▶ **Try it**:
Report how many lines below contain the word "targetPoint". Give only the number.

[Change detection data]

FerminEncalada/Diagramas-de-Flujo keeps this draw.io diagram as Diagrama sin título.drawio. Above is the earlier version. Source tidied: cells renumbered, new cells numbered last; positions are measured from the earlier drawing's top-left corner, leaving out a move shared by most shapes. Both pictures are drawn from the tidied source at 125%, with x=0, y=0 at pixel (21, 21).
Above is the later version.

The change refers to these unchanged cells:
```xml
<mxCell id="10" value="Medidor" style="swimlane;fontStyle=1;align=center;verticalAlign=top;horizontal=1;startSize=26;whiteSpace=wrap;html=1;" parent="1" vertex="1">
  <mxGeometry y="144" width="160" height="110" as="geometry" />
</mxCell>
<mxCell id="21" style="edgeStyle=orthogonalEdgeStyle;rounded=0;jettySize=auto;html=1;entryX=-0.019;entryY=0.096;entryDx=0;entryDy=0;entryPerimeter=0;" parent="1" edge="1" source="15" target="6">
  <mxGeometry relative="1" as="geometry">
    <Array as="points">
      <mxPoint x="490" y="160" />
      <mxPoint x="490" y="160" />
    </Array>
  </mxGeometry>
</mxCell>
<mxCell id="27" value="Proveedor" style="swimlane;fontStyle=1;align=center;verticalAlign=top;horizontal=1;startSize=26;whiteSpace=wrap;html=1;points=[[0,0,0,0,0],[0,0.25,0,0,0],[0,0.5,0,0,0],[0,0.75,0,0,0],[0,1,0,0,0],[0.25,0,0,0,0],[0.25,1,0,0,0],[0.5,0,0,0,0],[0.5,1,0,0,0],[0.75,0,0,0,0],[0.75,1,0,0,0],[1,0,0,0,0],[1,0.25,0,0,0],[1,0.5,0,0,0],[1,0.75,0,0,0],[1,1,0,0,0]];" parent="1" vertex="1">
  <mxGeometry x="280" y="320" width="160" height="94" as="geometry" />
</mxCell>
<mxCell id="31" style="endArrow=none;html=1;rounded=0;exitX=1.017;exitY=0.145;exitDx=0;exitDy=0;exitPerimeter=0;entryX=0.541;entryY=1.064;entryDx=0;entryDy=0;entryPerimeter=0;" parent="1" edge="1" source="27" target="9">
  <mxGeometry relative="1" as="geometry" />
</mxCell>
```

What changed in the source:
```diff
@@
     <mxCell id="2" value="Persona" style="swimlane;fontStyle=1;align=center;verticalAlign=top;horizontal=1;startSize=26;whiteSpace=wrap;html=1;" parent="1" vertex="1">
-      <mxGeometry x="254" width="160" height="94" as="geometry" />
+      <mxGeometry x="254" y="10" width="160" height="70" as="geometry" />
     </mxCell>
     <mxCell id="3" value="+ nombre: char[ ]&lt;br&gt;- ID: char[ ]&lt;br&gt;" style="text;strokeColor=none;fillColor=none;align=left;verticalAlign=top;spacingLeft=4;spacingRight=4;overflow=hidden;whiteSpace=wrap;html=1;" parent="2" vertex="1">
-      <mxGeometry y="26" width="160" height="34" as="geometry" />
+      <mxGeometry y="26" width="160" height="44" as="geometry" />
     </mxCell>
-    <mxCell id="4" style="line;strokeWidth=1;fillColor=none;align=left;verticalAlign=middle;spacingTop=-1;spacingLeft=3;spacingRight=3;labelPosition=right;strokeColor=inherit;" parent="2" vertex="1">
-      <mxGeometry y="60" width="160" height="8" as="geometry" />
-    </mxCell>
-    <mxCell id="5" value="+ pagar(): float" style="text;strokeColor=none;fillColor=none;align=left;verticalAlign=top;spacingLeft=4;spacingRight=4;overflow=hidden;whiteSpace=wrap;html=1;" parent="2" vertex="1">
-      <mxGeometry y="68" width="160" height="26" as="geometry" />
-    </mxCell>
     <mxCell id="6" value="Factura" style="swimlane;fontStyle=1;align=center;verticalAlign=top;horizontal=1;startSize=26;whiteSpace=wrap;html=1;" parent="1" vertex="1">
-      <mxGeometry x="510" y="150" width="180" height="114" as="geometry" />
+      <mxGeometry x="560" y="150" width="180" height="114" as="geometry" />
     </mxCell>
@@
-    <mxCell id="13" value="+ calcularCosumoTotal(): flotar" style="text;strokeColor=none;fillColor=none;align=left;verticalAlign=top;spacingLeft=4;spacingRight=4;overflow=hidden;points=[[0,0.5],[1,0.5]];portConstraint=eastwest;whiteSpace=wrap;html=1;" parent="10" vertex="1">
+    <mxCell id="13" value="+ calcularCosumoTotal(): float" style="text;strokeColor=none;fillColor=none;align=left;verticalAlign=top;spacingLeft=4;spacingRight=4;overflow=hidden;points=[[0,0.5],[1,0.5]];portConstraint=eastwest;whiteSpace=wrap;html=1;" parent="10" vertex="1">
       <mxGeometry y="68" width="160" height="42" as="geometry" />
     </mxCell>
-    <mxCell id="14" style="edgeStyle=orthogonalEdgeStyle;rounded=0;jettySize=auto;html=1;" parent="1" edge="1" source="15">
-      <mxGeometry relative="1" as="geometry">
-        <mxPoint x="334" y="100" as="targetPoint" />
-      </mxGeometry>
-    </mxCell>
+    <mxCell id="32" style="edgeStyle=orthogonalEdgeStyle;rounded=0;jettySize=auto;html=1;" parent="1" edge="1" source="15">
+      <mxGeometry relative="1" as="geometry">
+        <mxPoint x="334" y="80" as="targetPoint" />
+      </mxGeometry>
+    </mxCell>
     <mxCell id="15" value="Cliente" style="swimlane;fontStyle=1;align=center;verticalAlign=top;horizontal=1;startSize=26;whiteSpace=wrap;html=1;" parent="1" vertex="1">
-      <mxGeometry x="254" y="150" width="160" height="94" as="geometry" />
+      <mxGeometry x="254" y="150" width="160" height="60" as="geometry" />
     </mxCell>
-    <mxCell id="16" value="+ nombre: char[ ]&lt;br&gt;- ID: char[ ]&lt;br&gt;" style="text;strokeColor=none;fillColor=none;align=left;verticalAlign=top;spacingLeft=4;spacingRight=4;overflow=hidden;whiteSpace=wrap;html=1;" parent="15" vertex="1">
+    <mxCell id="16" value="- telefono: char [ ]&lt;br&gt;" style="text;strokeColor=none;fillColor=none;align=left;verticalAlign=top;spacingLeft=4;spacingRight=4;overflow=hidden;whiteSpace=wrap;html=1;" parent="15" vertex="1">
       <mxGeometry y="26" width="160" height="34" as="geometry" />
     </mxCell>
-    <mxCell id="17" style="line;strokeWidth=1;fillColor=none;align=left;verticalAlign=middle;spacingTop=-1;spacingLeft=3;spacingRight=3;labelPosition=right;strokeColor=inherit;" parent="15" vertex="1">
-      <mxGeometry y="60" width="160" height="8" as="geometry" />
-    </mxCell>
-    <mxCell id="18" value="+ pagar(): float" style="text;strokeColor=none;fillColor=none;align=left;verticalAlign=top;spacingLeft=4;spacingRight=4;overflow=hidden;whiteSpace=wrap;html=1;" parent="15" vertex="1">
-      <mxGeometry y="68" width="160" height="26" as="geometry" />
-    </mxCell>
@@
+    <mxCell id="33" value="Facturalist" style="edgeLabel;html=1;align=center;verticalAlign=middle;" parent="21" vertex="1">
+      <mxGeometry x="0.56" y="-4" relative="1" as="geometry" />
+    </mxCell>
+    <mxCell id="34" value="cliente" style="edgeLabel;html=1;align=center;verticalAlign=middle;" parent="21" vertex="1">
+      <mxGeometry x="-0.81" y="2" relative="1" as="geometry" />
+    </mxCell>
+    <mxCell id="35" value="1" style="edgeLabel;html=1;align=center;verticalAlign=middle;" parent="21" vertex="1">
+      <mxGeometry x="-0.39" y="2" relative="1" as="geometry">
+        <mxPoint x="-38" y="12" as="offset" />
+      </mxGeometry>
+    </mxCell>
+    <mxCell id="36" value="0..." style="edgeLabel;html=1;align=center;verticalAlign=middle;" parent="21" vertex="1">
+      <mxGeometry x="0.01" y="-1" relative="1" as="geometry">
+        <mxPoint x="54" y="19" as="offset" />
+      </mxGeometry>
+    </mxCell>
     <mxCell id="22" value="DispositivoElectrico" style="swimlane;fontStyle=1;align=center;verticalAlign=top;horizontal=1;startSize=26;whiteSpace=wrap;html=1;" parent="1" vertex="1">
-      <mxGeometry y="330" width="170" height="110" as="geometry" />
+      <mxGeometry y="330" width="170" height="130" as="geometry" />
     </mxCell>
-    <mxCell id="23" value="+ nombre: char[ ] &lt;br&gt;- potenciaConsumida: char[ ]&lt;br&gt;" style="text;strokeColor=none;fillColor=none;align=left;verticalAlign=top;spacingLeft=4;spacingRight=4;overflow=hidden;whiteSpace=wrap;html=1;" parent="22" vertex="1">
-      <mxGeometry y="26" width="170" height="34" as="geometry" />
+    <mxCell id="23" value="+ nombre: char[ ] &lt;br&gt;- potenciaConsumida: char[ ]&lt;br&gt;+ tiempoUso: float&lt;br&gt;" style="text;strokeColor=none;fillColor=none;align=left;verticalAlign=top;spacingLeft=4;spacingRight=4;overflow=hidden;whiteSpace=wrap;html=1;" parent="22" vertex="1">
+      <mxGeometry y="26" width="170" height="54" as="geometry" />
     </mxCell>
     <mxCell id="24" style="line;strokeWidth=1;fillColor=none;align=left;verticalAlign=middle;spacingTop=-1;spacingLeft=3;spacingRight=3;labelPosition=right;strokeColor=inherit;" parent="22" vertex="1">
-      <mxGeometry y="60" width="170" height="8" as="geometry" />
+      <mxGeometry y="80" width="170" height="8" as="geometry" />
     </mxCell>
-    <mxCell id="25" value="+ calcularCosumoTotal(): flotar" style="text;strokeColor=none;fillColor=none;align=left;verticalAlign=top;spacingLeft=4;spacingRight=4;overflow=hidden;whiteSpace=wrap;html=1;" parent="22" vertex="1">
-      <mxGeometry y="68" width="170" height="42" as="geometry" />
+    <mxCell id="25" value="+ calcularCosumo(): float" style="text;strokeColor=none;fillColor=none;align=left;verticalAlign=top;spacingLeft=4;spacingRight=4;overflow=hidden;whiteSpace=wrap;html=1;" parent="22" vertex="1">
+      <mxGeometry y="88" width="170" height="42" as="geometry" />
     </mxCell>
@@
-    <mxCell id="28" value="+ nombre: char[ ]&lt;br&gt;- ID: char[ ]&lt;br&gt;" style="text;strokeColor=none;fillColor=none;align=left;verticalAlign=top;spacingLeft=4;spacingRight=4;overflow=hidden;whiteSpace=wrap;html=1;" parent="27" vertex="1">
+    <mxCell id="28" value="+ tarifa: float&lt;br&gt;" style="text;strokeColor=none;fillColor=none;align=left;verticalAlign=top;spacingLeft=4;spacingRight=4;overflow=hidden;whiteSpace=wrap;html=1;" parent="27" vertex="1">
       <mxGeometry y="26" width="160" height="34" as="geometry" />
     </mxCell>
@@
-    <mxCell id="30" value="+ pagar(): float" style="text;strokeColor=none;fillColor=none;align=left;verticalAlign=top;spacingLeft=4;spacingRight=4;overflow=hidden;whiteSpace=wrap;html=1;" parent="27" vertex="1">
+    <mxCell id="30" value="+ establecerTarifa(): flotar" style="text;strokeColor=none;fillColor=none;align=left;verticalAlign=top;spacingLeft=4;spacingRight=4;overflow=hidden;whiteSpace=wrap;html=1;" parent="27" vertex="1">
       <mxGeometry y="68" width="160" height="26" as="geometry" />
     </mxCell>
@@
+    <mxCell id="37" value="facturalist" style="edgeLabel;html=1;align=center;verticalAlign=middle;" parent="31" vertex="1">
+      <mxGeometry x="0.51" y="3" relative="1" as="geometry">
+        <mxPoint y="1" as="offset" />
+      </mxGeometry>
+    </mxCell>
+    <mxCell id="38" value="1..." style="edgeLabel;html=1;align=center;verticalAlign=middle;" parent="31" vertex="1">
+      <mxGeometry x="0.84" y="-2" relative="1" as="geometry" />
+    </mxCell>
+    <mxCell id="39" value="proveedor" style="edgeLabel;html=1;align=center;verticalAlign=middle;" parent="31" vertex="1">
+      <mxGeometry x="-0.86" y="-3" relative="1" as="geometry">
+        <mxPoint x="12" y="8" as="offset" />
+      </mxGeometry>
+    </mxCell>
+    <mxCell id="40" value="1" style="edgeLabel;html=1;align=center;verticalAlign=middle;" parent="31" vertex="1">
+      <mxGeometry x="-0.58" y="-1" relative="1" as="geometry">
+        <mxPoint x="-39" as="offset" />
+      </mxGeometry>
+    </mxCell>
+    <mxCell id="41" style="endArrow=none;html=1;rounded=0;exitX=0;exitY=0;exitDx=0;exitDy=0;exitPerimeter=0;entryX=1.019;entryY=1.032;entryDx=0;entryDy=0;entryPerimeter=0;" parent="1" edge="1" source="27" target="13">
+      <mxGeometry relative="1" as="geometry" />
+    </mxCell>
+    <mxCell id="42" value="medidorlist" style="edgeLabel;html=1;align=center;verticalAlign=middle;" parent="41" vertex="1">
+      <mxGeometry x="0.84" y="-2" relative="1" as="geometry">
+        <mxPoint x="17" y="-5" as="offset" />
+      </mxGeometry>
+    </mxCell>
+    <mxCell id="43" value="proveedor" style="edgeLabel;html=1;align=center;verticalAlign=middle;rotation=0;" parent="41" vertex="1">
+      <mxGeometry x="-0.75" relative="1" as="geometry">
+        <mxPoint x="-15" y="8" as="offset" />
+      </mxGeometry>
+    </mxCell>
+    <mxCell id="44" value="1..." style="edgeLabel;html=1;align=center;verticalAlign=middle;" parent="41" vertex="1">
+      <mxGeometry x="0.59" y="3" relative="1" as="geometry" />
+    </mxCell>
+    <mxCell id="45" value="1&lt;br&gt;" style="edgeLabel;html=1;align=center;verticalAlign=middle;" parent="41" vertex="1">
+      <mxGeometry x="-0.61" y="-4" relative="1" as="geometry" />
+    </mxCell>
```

▶ **Exercise response**:
2